▶ [Problem statement] Report each line of the entries that contains the word "rather", copied in full.

── The data ──

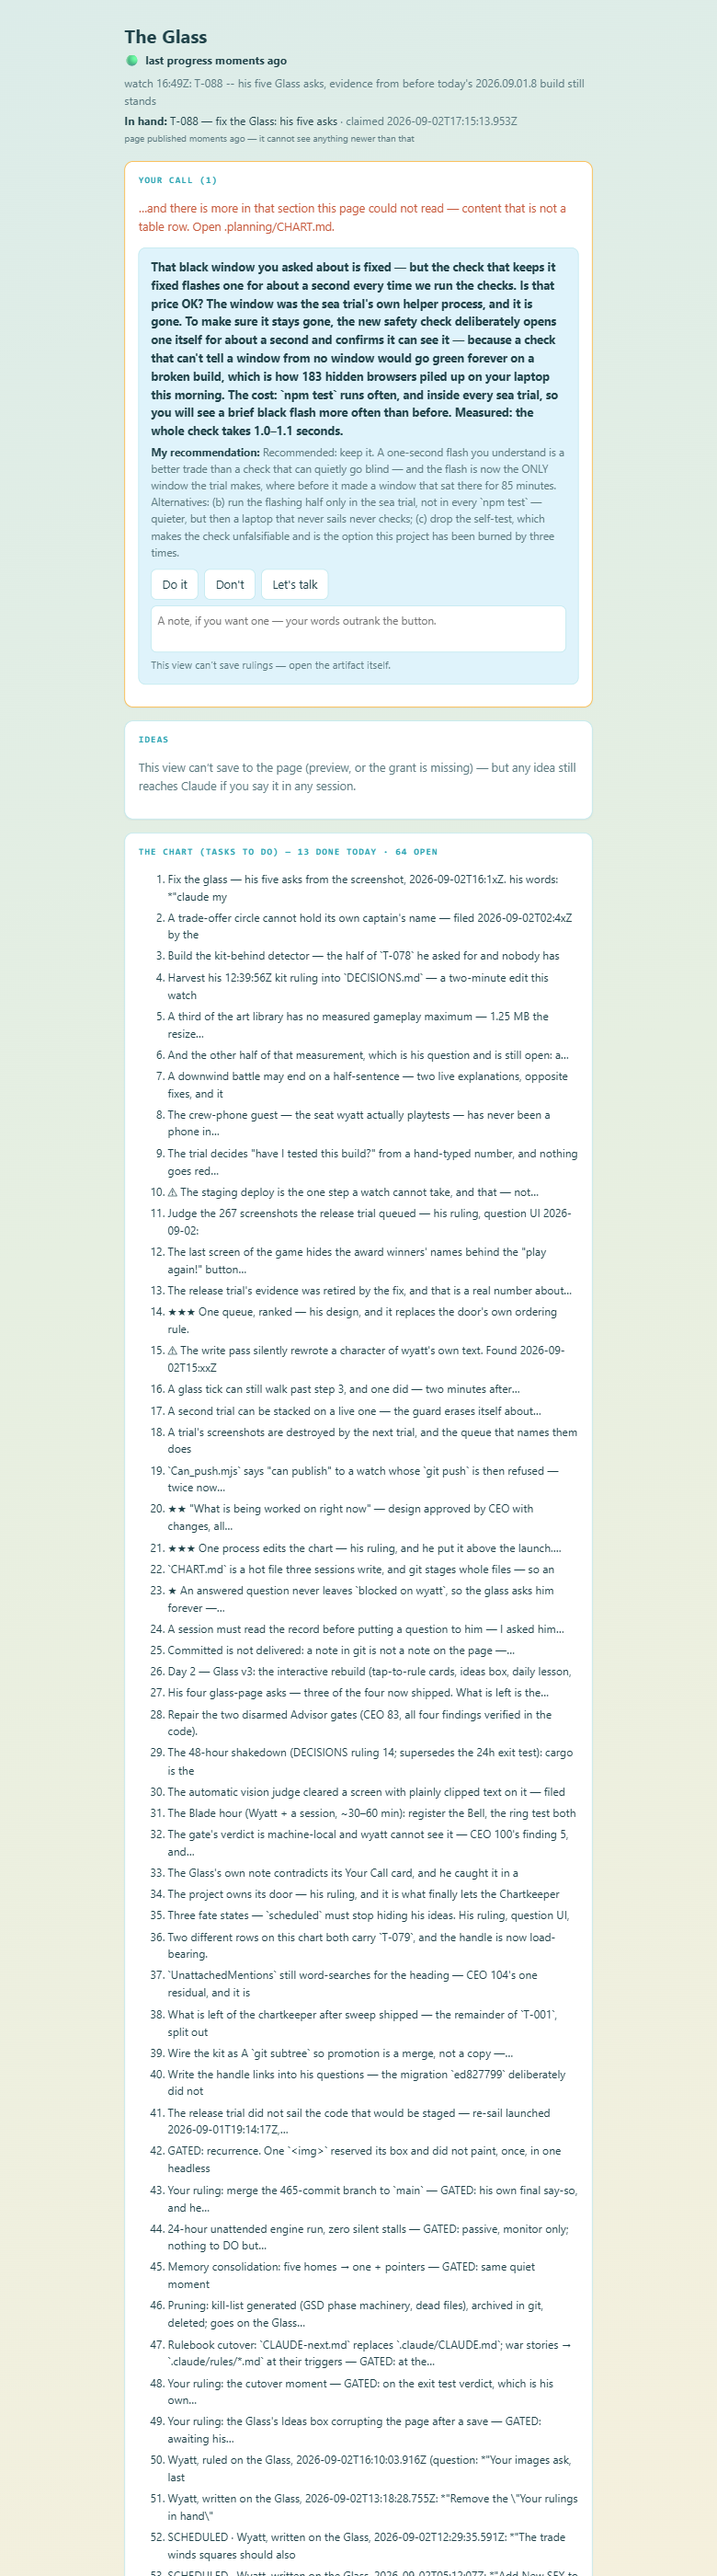
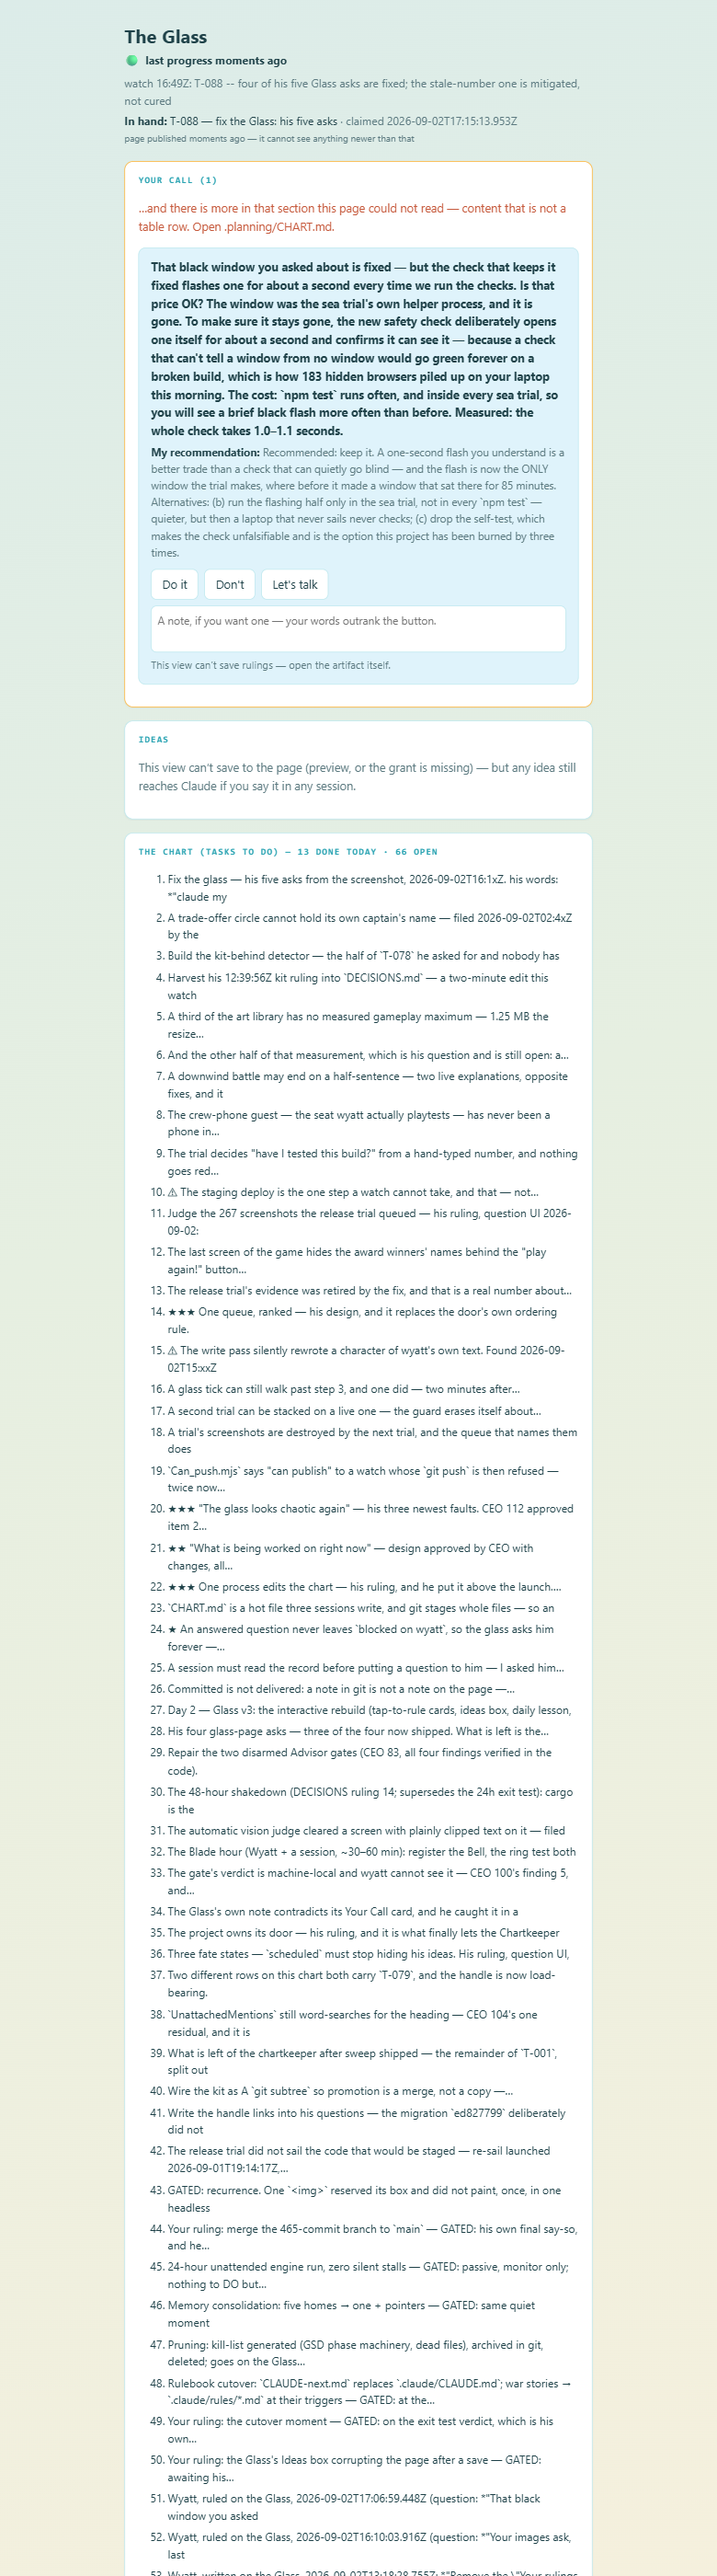
CEO 112 said ask 2 must not be ticked and the in-hand line had no producer -- both answered, neither hidden
T-088 is NOT closed. Four of his five asks are shipped and gated; the fifth is mitigated, not cured,
and this watch says so rather than ticking it.

CORRECTION OWED IN THE OPEN: d0908e64's subject reads "every one held to the LIE it could become",
which reads as five delivered. It is four. The body said so; the subject did not, and a subject is
the only line that reaches him -- the convention filed at INBOX-20260902T15xxZ two hours earlier, and
broken by the watch that had just read it.

CEO 112's TWO FINDINGS, AND WHAT WAS DONE ABOUT EACH:

1. "The new 'what's being worked on right now' line has no process that fills it in, so the next
   watch that follows the Door as written will make your page say 'nothing in hand' while it works."
   Correct, and the Door edit was attempted TWICE and refused by this session's write permissions.
   So the fault was removed from the page instead of left waiting on a file I cannot touch:
   - The page no longer says "Nothing in hand". It says "Nothing recorded in hand -- no watch has
     claimed since the last close." That is a fact about the RECORD, which is all this page can
     know; the old wording asserted something about the world. The gate now FAILS on the old wording.
   - publish_status.mjs -- a command every watch already runs at Door steps 4 and 6 -- prints a loud
     warning when it publishes with no claim on file, naming the command to run.
   The Door line itself remains outstanding and is named in the ledger.
[…]

Changed region(s): [[0.2154, 0.5904, 0.8, 1.0]]

diff --git a/.planning/CEO-REVIEWS.md b/.planning/CEO-REVIEWS.md
@@ -96,6 +96,78 @@ a question, we answered it in a file, and his page still shows it unanswered."*
 
 ---
 
+## CEO Review 112 — 2026-09-02T17:4xZ, Wy-Blade — `T-088`, his five Glass asks, BUILT
+
+*Item: **`T-088`** — Wyatt, 2026-09-02T16:1xZ, with a screenshot of his own page: **"claude my friend,
+you just HAVE to fix the glass. Don't do it yourself -- put it to the TOP of the chart."** Commits
+`d0908e64` and `c8cca404`. Previous verdict handed over: CEO 111 (APPROVED WITH CHANGES, the design
+for ask 1) and CEO 110 (the previous watch).*
+
+### VERDICT: **PARTIAL**
+
+**Its one sentence for Wyatt, in its words:** *"Three of your five asks are genuinely fixed and I can
+see them in the photograph — the Chart is numbered, the shouting is gone, and the Your Call box now
+hides itself — but the '25 minutes ago' number you complained about is still printed exactly as it
+was, with an apology added underneath it, and the new 'what's being worked on right now' line has no
+process that fills it in, so the next watch that follows the Door as written will make your page say
+'nothing in hand' while it works."*
+
+**PER ASK, in its words:**
+- **Ask 1 — BUILT, NOT WIRED.** `glass.mjs:845` renders it under the pulse, `:545-567` reads the
+  machine-written block, four states gated, and the photograph shows it working. *"The gap: nothing
+  produces that block. `.claude/skills/door/SKILL.md:81` still says only 'Claim it in the ledger' —
+  `claim_item.mjs` appears nowhere in the Door… the next watch working from the Door writes a ledger
+  heading and no claim → the line reads 'nothing in hand' during live work. That is a false statement
+  of the same family he complained about, inverted."*
+- **Ask 2 — NOT FIXED, MITIGATED.** *"The number he objected to is unchanged and still the prominent
+  one… the deliverable is a caveat, not the fix."* It judged the account of it honest.
+- **Ask 3 — DONE.** `glass.mjs:849`. *"Hides on genuinely empty, keeps the card and shouts on
+  unparseable (T-077 case), which is the right call."* Rests on the gate, not the picture.
+- **Ask 4 — DONE.** `glass.mjs:601-606`; *"the photograph shows the Chart list numbered 1 through 53+."*
+- **Ask 5 — DONE, with a cost visible on his page.** *"I read the photograph row by row and found no
+  ALL-CAPS shouting anywhere in the Chart list; lone acronyms survive."* And: *"row 15 renders 'a
+  character of wyatt's own text'… his own name, lowercased, on the page he steers from… I'd call it
+  acceptable but I would not want him to discover it unannounced."*
+
+**THE COUNTING CLAIM — "nobody was right, and that is the answer."** CEO 111 said 15 headings / 4
+parseable; the watch said 40 / 4; the CEO counted **57** and **3**. *"Three independent counts, three
+different numbers, from the same file on the same day. That does not change the decision — it is the
+strongest available evidence for it. The ledger is free prose whose count is a property of whoever's
+regex is looking at it."*
+
+**RECURRENCE:** CEO 111's finding 1 **does not recur** (the built thing reads the status file, and
+the gate's fixtures are produced by the real writer, `glass_his_five_asks_check.mjs:71`). CEO 111's
+finding 2 **does not recur as an error**, but its warning holds — *"my judgement: ask 2 should not be
+ticked."* CEO 110's fault **does not recur**: *"each `pass()` string describes exactly the condition
+just checked."* **"A sentence tidier than the record" PARTIALLY recurs, at the headline only** — the
+commit subject *"every one held to the LIE it could become"* *"reads as five delivered. Two are
+not… a headline out ahead of an honest body, not a concealment. Fifth or sixth verdict on this branch
+touching the same shape."*
+
+**WHAT IT DID NOT VERIFY, in its words:** the RED-first claim (*"I did not check out `217c1375` and
+run the gate against the old `glass.mjs` — read-only mandate"*); the full `npm test` (it ran the one
+gate, 18 ok, and confirmed the ceiling and the chain entry); anything a browser renders beyond the
+photograph, which it judged directly; and the empty-Your-Call case on the real page.
+
+**WHAT THE WATCH DID ABOUT IT, IN THE SAME PASS, BEFORE WRITING TO WYATT:**
+- **(ask 1, not wired) FIXED AS FAR AS THIS SESSION CAN, AND THE REMAINDER IS NAMED.** The Door edit
+  was attempted **twice** and refused by this session's write permissions, so two things were done
+  instead. **(a) The lie is gone from the page:** it now reads *"Nothing recorded in hand — no watch
+  has claimed since the last close"* — a fact about the RECORD, which is all this page can know,
+  where *"Nothing in hand"* asserted something it cannot. The gate now FAILS on the old wording.
+  **(b) The reminder reaches a watch through a command the Door already tells it to run:**
+  `publish_status.mjs` prints a loud warning when it publishes with no claim on file. The Door line
+  itself is a Chart row.
+- **(ask 2) THE CLAUSE MOVED ONTO THE NUMBER HE READS**, which is the CEO's actual complaint: once
+  the page is more than a minute old the figure reads *"last progress N min ago (as of this page)"*.
+  **And its judgement is accepted in full: ask 2 is NOT ticked and `T-088` is NOT closed.** The cure
+  is the page being republished when work lands (the Door's step 6b, shipped by another session an
+  hour earlier), because a static page cannot learn about a commit made after it was generated.
+- **(headline) ACCEPTED, and corrected in the open** rather than by rewriting a pushed subject — the
+  closing ledger entry and this verdict both say four of five, not five.
+- **(the counting) ACCEPTED, and it is the better argument.** Three regexes, three answers; the
+  ledger is prose. Recorded in `claim_item.mjs`'s header and in the Door row.
+
 ## CEO Review 111 — 2026-09-02, Wy-Blade — the "what is being worked on right now" design
 
 *His ask: **"what is being worked on RIGHT NOW? that needs to be visible just underneath the emoji

diff --git a/.planning/CTO-LEDGER.md b/.planning/CTO-LEDGER.md
@@ -5000,3 +5000,68 @@ page's "last progress N min ago" ages on screen after publish — make it comput
 browser; (3) hide the `YOUR CALL` card when it is genuinely empty, and never when it is merely
 unparseable; (4) numbers not bullets; (5) stop the page shouting his Chart's ALL-CAPS row titles back
 at him.
+
+### WATCH 16:49Z — `T-088` NOT CLOSED. Four of five shipped, CEO 112 PARTIAL, and it is right.
+
+**THE HEADLINE, CORRECTED IN THE OPEN BEFORE ANYTHING ELSE.** Commit `d0908e64`'s subject says
+*"his five Glass asks, and every one held to the LIE it could become"*. **That reads as five
+delivered and it is four.** CEO 112: *"a headline out ahead of an honest body… fifth or sixth verdict
+on this branch touching the same shape."* The body and the code comments both say it plainly; the
+subject did not, and a subject is the only line that reaches him (the convention filed at
+`INBOX-20260902T15xxZ`, two hours old, and broken by the watch that had just read it).
+
+**PREDICTION vs RESULT** (`.planning/wyclau/PREDICTION-20260902T1649Z-glass-five-asks.md`, written
+before a single measurement).
+- **P1 RIGHT, and it was the most valuable line in the file.** I predicted the Chart's stated fix for
+  ask 2 — *"make the page compute its own age in the browser"* — was **already built**. It was, and
+  had been since 2026-08-31. **Implementing the row as written would have changed nothing and been
+  reported as a fix.** CEO 111 reached the same conclusion independently, from the other direction.
+- **P2 WRONG, and this is the one worth keeping.** I predicted the ledger's claim headings were
+  parseable enough and needed no staleness constant. **Measured: 40 `WATCH` headings, 4 in a
+  parseable shape, all four written in the previous two hours.** My regex worked today and would have
+  shown him nothing that morning. Rebuilt onto a machine-written block.
+- **P3, P4 RIGHT.** The acronym-vs-shouting distinction held; the unparseable-blocked-section case
+  was real and reachable.
+- **P5 RIGHT and understated.** The gate took longer than all five fixes together, **and two of the
+  five turned out to be differently caused than the row said.**
+
+**WHAT SHIPPED** — `d0908e64`, `c8cca404`, and the CEO-fix commit that follows this entry.
+`glass_his_five_asks_check.mjs`, **RED 12 of 13 → GREEN 19 of 19**, npm test **107/107**, ceiling
+106 → 107 with `quiet_gate_report` offering zero retirement candidates for the fourth raise running.
+Photographed against the REAL Chart, ledger and status files at 390×844 DPR 2:
+`.planning/posed/glass-after-T088.png`.
+
+**WHAT IS ACTUALLY LEFT, so nobody re-does the four that are done:**
+1. **ASK 2 IS MITIGATED, NOT CURED, AND IT IS NOT TICKED.** The frozen figure now says *"(as of this
+   page)"* once the page is over a minute old, and the published line says the page cannot see
+   anything newer. **The number itself is unchanged**, because a static page cannot learn about a
+   commit made after it was generated. The cure is republishing when work lands — the Door's step 6b,
+   shipped by another session an hour before this watch. **And he has already overruled the wording**:
+   `T-095` asks for one status bar in his own words and for the apology string to be deleted.
+2. **THE DOOR LINE.** `claim_item.mjs` exists and works; `.claude/skills/door/SKILL.md` step 2 does
+   not yet tell a watch to run it. **The edit was attempted TWICE and refused by this session's write
+   permissions** — recorded as a fact about this machine, not as a guess about why. Two things were
+   done instead: the page no longer says *"Nothing in hand"* (it says *"Nothing recorded in hand"*,
+   which is a fact about the RECORD and all the page can know), and `publish_status.mjs` warns loudly
+   when it publishes with no claim on file — a command every watch already runs.
+
+**THE MOST USEFUL THING THIS WATCH LEARNED, and it is not about the Glass.** Two of the five asks had
+a cause different from the one his Chart row stated, and **both were caught by looking rather than by
+reasoning** — one by writing the prediction down before measuring, one by photographing his real page
+instead of a fixture. The photograph found two de-shouting defects no fixture could: a trailing full
+stop made `NUMBER.` read as an identifier, and a punctuation token carried a shouting run across a
+clause boundary and lowercased the acronym beyond it (*"the heading — ceo 104's"*). `glass_peek.mjs`
+is kept for that reason and flagged as tooling rather than buried.
+
+**AND A COUNT THAT NOBODY GOT RIGHT, which is the strongest argument for what was built.** How many
+claims are parseable out of `CTO-LEDGER.md`? CEO 111 said 15/4, this watch said 40/4, CEO 112 counted
+57/3 — **three regexes, three answers, same file, same day.** The ledger is prose, and its count is a
+property of whoever is looking at it.
+
+**RULE 17 ON EXIT:** `stray_probe_check` — see the closing commit. `glass_peek.mjs` launches a
+headless Chrome and `cdp.mjs`'s `close()` leans on `pkill`, which does not exist here.
+
+**LOCAL LITTER THIS SESSION COULD NOT REMOVE, named so a human can:** `scripts/qa/_peek_glass.mjs`
+(superseded by `glass_peek.mjs`) and `.planning/wyclau/_commitmsg.txt`. Both are UNTRACKED and were
+never staged, so neither reaches the branch; `rm`, `Remove-Item` and `git mv` were each refused on
+them by this session's sandbox.

diff --git a/.planning/wyclau/status/Wy-Blade.md b/.planning/wyclau/status/Wy-Blade.md
@@ -5,7 +5,7 @@
 
 ## Last pulse (HEARTBEAT)
 ```
-2026-09-02T17:14:53.580Z	self-publish check
+2026-09-02T17:24:20.258Z	self-publish check
 ```
 
 ## In hand (IN-HAND)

───

▶ [Task response]
and this watch says so rather than ticking it.
+- **(headline) ACCEPTED, and corrected in the open** rather than by rewriting a pushed subject — the
+a cause different from the one his Chart row stated, and **both were caught by looking rather than by
+is kept for that reason and flagged as tooling rather than buried.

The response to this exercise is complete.